Tuskegee Airmen to speak at local celebration
Two Tuskegee Airmen from Tidewater will tell their stories–the story of the first African American fighter pilots, aircraft mechanics, and ground crews in U.S. history, their struggle to be allowed to serve their country and their experiences in training and in World War II. The program also will remember two local Tuskegee Airmen, William Green Jr. and Ralph Davis. The event is presented by the Augusta County Historical Society and co-sponsored by the City of Staunton.
The activities begin at 1:30 p.m. with World War II music by the Stonewall Brigade Band, while the formal ceremonies begin at 2 p.m. with the presentation of the Colors of the United States of America by the Thomas-Fields Post of the Veterans of Foreign Wars. Ernest Holley will offer a patriotic song. The program will follow, and refreshments will end the afternoon.
Grant S. Williams enlisted after completing high school and was trained at Tuskegee, Ala., the base where African American pilots were schooled. He served with the 96th Air Service Group during World War II. Recalled to duty during the Korean War, Williams served as an administrator for 24 more years.
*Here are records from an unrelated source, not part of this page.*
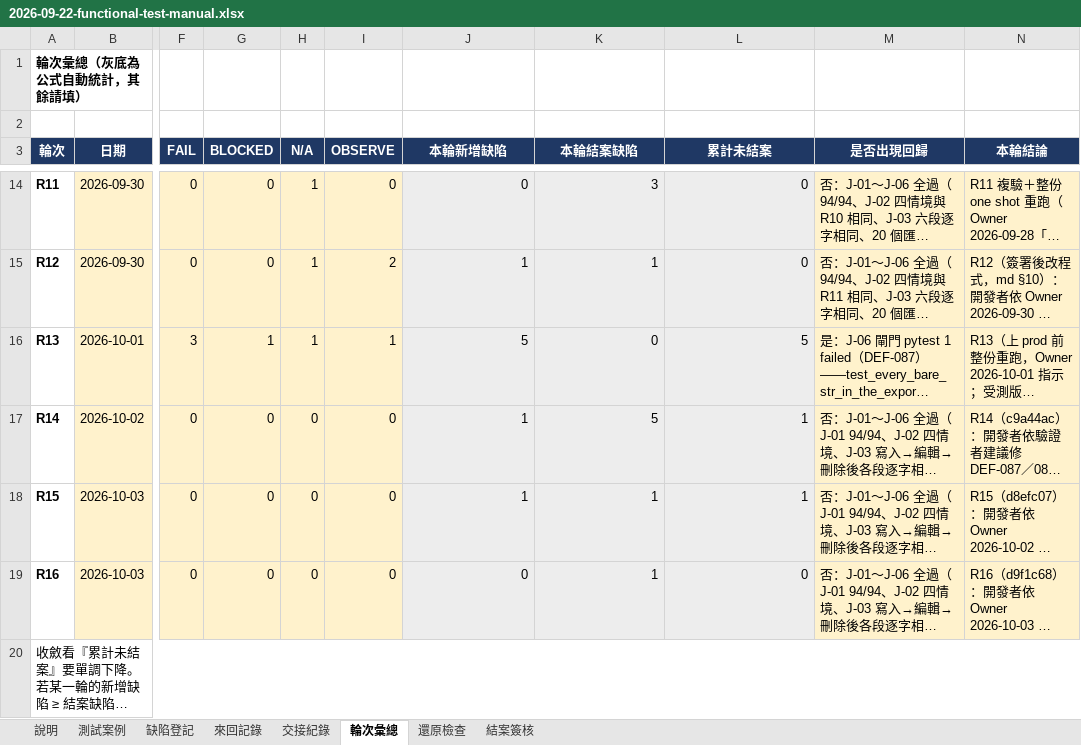
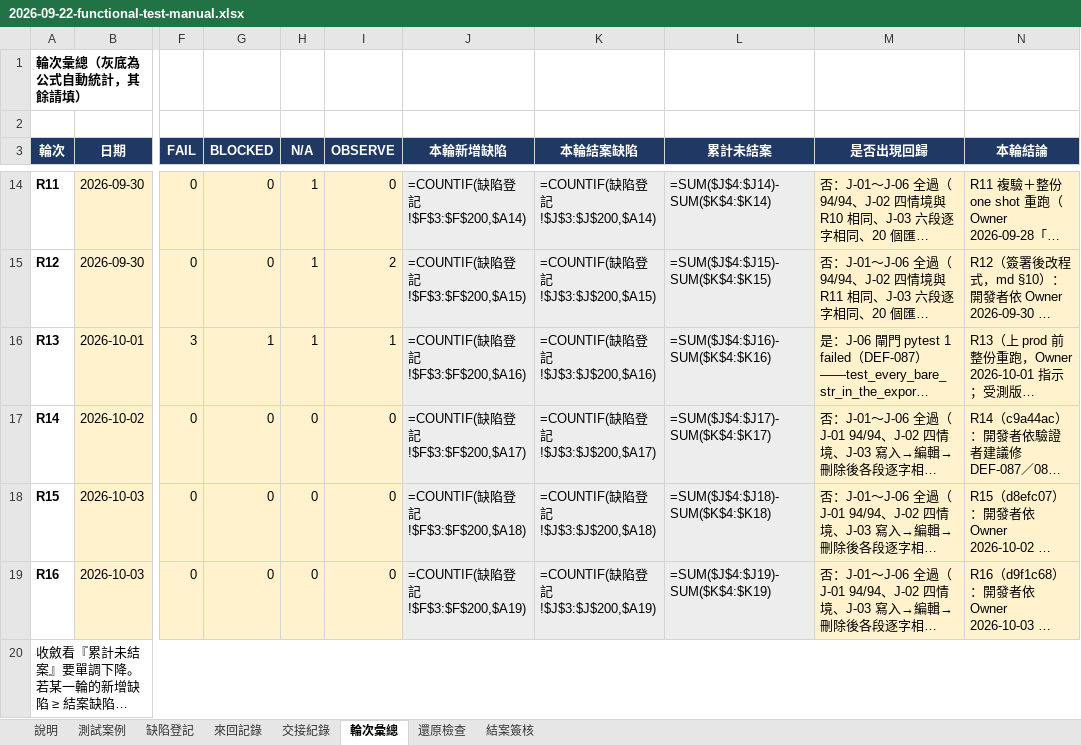
Before and after one commit to hefenglim/invest-portfolio, an Excel workbook: docs/audit/2026-09-22-functional-test-manual.xlsx, sheet 輪次彙總, drawn as a sheet; only a part is shown, gaps mark what is left out; long unchanged cells end in …; values as stored, in another font and other column widths than the file's, no borders; formulas without a stored value are shown as written; the diff covers the shown part only; the diff names each change by its address in the sheet, - before the commit and + after, or states it on an @@ line.

```diff
--- a/docs/audit/2026-09-22-functional-test-manual.xlsx (sheet 輪次彙總)
+++ b/docs/audit/2026-09-22-functional-test-manual.xlsx (sheet 輪次彙總)
-J14 (本輪新增缺陷): 0
+J14 (本輪新增缺陷): =COUNTIF(缺陷登記!$F$3:$F$200,$A14)
-K14 (本輪結案缺陷): 3
+K14 (本輪結案缺陷): =COUNTIF(缺陷登記!$J$3:$J$200,$A14)
-L14 (累計未結案): 0
+L14 (累計未結案): =SUM($J$4:$J14)-SUM($K$4:$K14)
-J15 (本輪新增缺陷): 1
+J15 (本輪新增缺陷): =COUNTIF(缺陷登記!$F$3:$F$200,$A15)
-K15 (本輪結案缺陷): 1
+K15 (本輪結案缺陷): =COUNTIF(缺陷登記!$J$3:$J$200,$A15)
-L15 (累計未結案): 0
+L15 (累計未結案): =SUM($J$4:$J15)-SUM($K$4:$K15)
-J16 (本輪新增缺陷): 5
+J16 (本輪新增缺陷): =COUNTIF(缺陷登記!$F$3:$F$200,$A16)
-K16 (本輪結案缺陷): 0
+K16 (本輪結案缺陷): =COUNTIF(缺陷登記!$J$3:$J$200,$A16)
-L16 (累計未結案): 5
+L16 (累計未結案): =SUM($J$4:$J16)-SUM($K$4:$K16)
-J17 (本輪新增缺陷): 1
+J17 (本輪新增缺陷): =COUNTIF(缺陷登記!$F$3:$F$200,$A17)
-K17 (本輪結案缺陷): 5
+K17 (本輪結案缺陷): =COUNTIF(缺陷登記!$J$3:$J$200,$A17)
-L17 (累計未結案): 1
+L17 (累計未結案): =SUM($J$4:$J17)-SUM($K$4:$K17)
-J18 (本輪新增缺陷): 1
+J18 (本輪新增缺陷): =COUNTIF(缺陷登記!$F$3:$F$200,$A18)
-K18 (本輪結案缺陷): 1
+K18 (本輪結案缺陷): =COUNTIF(缺陷登記!$J$3:$J$200,$A18)
-L18 (累計未結案): 1
+L18 (累計未結案): =SUM($J$4:$J18)-SUM($K$4:$K18)
-J19 (本輪新增缺陷): 0
+J19 (本輪新增缺陷): =COUNTIF(缺陷登記!$F$3:$F$200,$A19)
-K19 (本輪結案缺陷): 1
+K19 (本輪結案缺陷): =COUNTIF(缺陷登記!$J$3:$J$200,$A19)
-L19 (累計未結案): 0
+L19 (累計未結案): =SUM($J$4:$J19)-SUM($K$4:$K19)
```
Also changed, not shown: 30 edited cells elsewhere in this sheet, sheet 測試案例, sheet 結案簽核, sheet 交接紀錄.
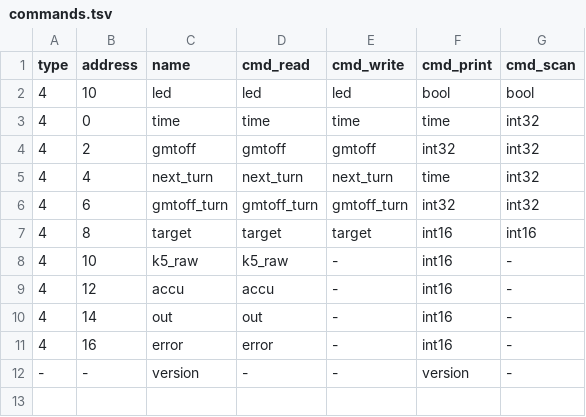
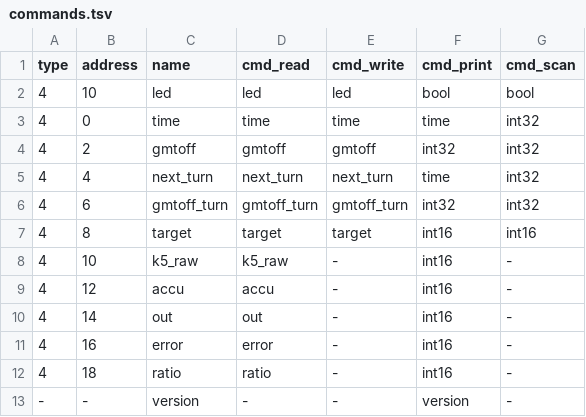
Before and after one commit to zouppen/pumpunjuksautin, a TSV file: avr/commands.tsv, drawn as a sheet.

Commit message:
avr: Add getter for juksautus ratio

```diff
--- a/avr/commands.tsv
+++ b/avr/commands.tsv
@@ -11,2 +11,3 @@ type	address	name	cmd_read	cmd_write	cmd_print	cmd_scan
 4	16	error	error	-	int16	-
+4	18	ratio	ratio	-	int16	-
 -	-	version	-	-	version	-
```
Also changed, not shown: 1 other file.
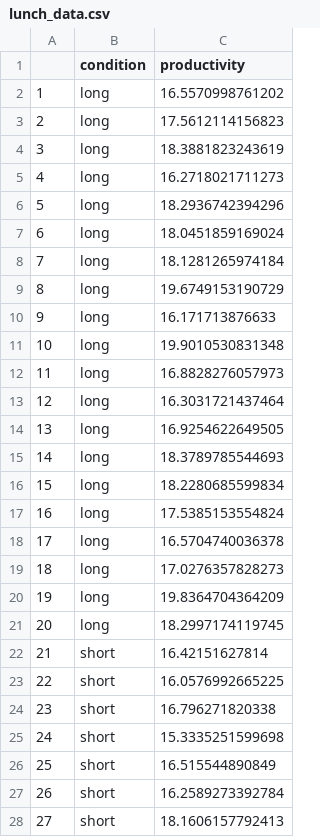
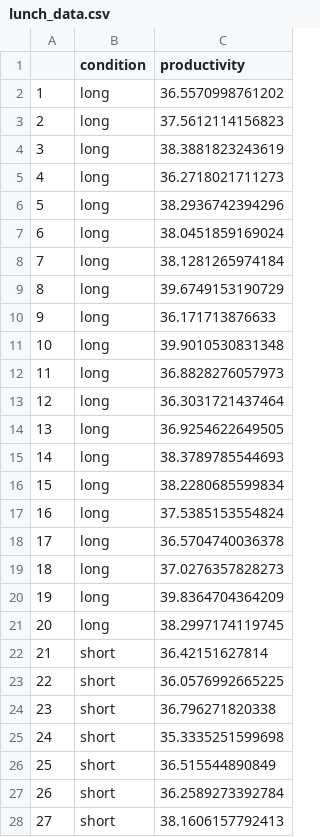
Before and after one commit to attapol/typ-stats, a CSV file: datasets/lunch_data.csv, drawn as a sheet; only a part is shown; the diff covers the shown part only.

Commit message:
raise the means for lunch data

```diff
--- a/datasets/lunch_data.csv
+++ b/datasets/lunch_data.csv
@@ -1,28 +1,28 @@
 "","condition","productivity"
-"1","long",16.5570998761202
-"2","long",17.5612114156823
-"3","long",18.3881823243619
-"4","long",16.2718021711273
-"5","long",18.2936742394296
-"6","long",18.0451859169024
-"7","long",18.1281265974184
-"8","long",19.6749153190729
-"9","long",16.171713876633
-"10","long",19.9010530831348
-"11","long",16.8828276057973
-"12","long",16.3031721437464
-"13","long",16.9254622649505
-"14","long",18.3789785544693
-"15","long",18.2280685599834
-"16","long",17.5385153554824
-"17","long",16.5704740036378
-"18","long",17.0276357828273
-"19","long",19.8364704364209
-"20","long",18.2997174119745
-"21","short",16.42151627814
-"22","short",16.0576992665225
-"23","short",16.796271820338
-"24","short",15.3335251599698
-"25","short",16.515544890849
-"26","short",16.2589273392784
-"27","short",18.1606157792413
+"1","long",36.5570998761202
+"2","long",37.5612114156823
+"3","long",38.3881823243619
+"4","long",36.2718021711273
+"5","long",38.2936742394296
+"6","long",38.0451859169024
+"7","long",38.1281265974184
+"8","long",39.6749153190729
+"9","long",36.171713876633
+"10","long",39.9010530831348
+"11","long",36.8828276057973
+"12","long",36.3031721437464
+"13","long",36.9254622649505
+"14","long",38.3789785544693
+"15","long",38.2280685599834
+"16","long",37.5385153554824
+"17","long",36.5704740036378
+"18","long",37.0276357828273
+"19","long",39.8364704364209
+"20","long",38.2997174119745
+"21","short",36.42151627814
+"22","short",36.0576992665225
+"23","short",36.796271820338
+"24","short",35.3335251599698
+"25","short",36.515544890849
+"26","short",36.2589273392784
+"27","short",38.1606157792413
```
Also changed, not shown: 13 edited cells elsewhere in this file, 2 other files.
Harry Quinton was a licensed aircraft mechanic even before he enlisted in the Air Corps, but faced extreme discrimination under a commander who wanted nothing to do with black soldiers. Things changed when the war in Europe ended. A black commander was put in charge of his base to prepare his soldiers for the war in Asia. The dropping of the atomic bomb ended the war before the company was shipped out.
From the American Revolution onward, black American soldiers fought for their country or region while also fighting enslavement, discrimination, and segregation, all because they were black. As late as World War I, blacks were believed to be mentally unfit to fly airplanes, even if they had earned pilot’s licenses and accumulated years of flying experience before enlisting in the Army Air Force.
When decades of anti-discrimination pressure finally led Congress in 1939 to appropriate funds specifically for training African American pilots, the War Department allocated the resources to civilian flight training schools, such as the one at historically black Tuskegee Institute in Alabama.
It was not until March 1941 that the 99th Pursuit Squadron was activated at Chanute Field in Rantoul, Ill. It was America’s first ever African American flying unit. The unit’s aircraft mechanics and support personnel continued to train at Chanute, while pilots trained at Tuskegee. Collectively, they became known as the Tuskegee Airmen.
Ralph Davis was born in East Providence, R.I., in 1915. He fell in love with airplanes as a youth and earned a private pilot’s license by the time he was 16. Enlisting in the Army Air Force just weeks after his 18th birthday, he aimed to use his skills as an army pilot. But he had neither years of flying experience nor two years of college. One or the other was required of African American pilot candidates. Davis instead became an expert aircraft mechanic, was transferred to Tuskegee, and spent the rest of the war maintaining airplanes, earning the pilots’ trust, and training other mechanics. While on leave he met Mary Tate of Staunton and married her with his customary promptness. At the end of the war the couple made their home here. Their son now lives in her family’s home of several generations.
William Green, Jr. was a Staunton native. He graduated in July 1943 from flight school at Tuskegee, where he is likely to have known Davis. The following December he was deployed with the 302nd Fighter Squadron to Italy, where he flew bomber escort missions, engaging in dogfights with more nimble enemy aircraft who aimed to shoot down the lumbering bombers. Shot down himself over Hungary, Green was collected by Marshal Tito’s Yugoslav Partisans, assisted air drops to their widespread units, and eventually managed to return to his unit. His service is recognized by a statue in front of the Armory in Gypsy Hill Park.
The public is cordially invited to participate in this remembrance of the Tuskegee Airmen. Admission is free. A freewill offering will be taken, to benefit Tuskegee Airmen scholarships.